** Records supplied follows **

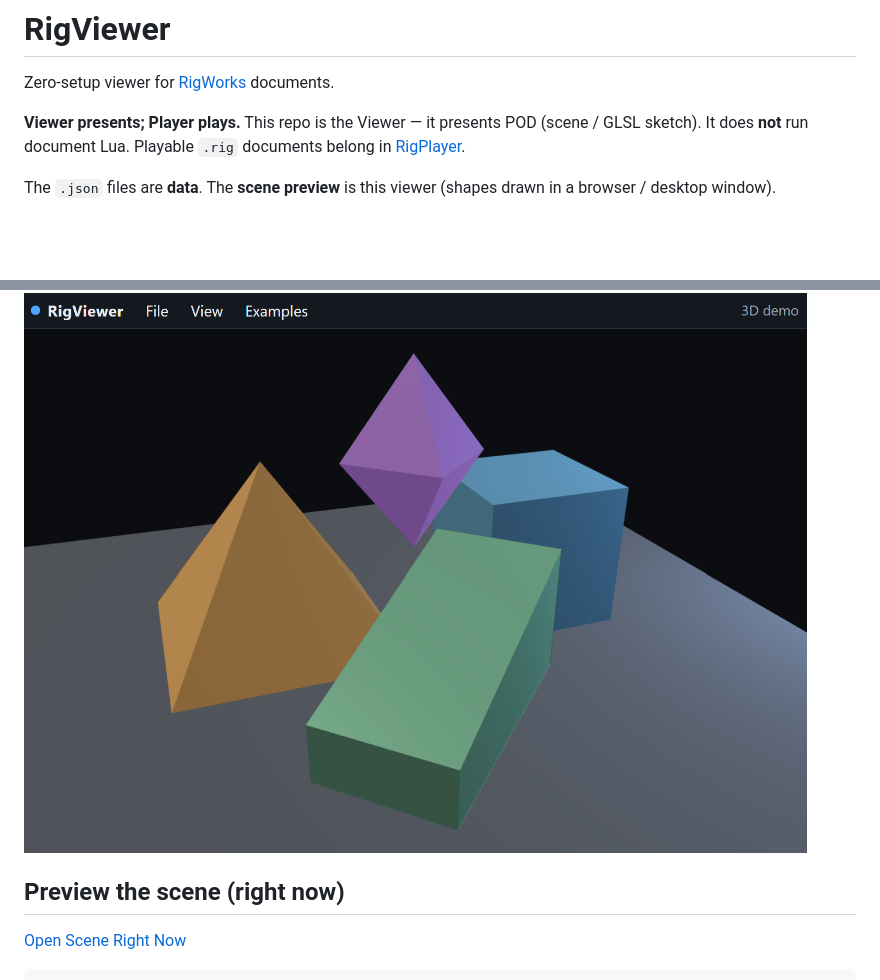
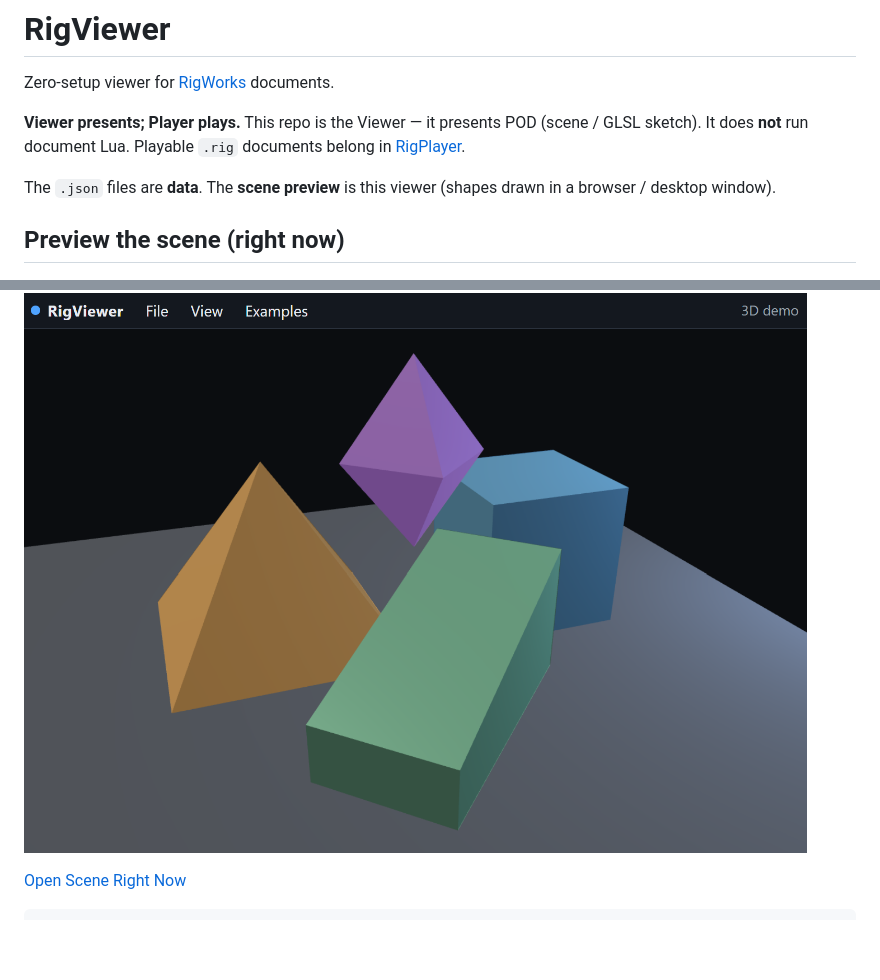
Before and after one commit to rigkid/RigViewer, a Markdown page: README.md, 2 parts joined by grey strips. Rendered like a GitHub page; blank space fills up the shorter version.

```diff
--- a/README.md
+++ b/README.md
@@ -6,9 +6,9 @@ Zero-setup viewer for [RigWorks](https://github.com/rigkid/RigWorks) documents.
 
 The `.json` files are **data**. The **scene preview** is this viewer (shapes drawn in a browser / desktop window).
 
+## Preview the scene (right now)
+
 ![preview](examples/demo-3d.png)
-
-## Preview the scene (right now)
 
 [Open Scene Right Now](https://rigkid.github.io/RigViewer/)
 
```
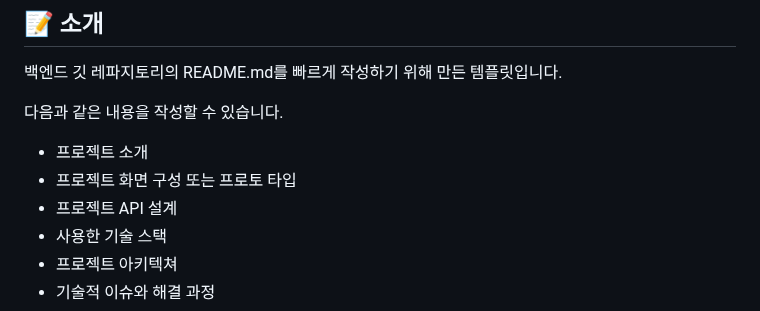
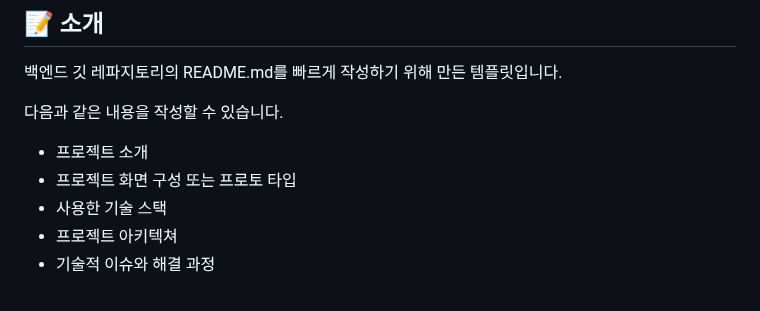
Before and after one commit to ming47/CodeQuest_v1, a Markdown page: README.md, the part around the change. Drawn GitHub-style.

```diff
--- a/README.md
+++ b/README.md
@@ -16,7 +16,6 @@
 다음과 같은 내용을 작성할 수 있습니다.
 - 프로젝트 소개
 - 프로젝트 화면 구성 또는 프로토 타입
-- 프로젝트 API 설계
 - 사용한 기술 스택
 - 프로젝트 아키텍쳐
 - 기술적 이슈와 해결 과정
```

** End of Records supplied **

» What is required: From the entries above, collect every line with the string "rigkid" in it.

» Expected answer:
Before and after one commit to rigkid/RigViewer, a Markdown page: README.md, 2 parts joined by grey strips. Rendered like a GitHub page; blank space fills up the shorter version.
@@ -6,9 +6,9 @@ Zero-setup viewer for [RigWorks](https://github.com/rigkid/RigWorks) documents.
 [Open Scene Right Now](https://rigkid.github.io/RigViewer/)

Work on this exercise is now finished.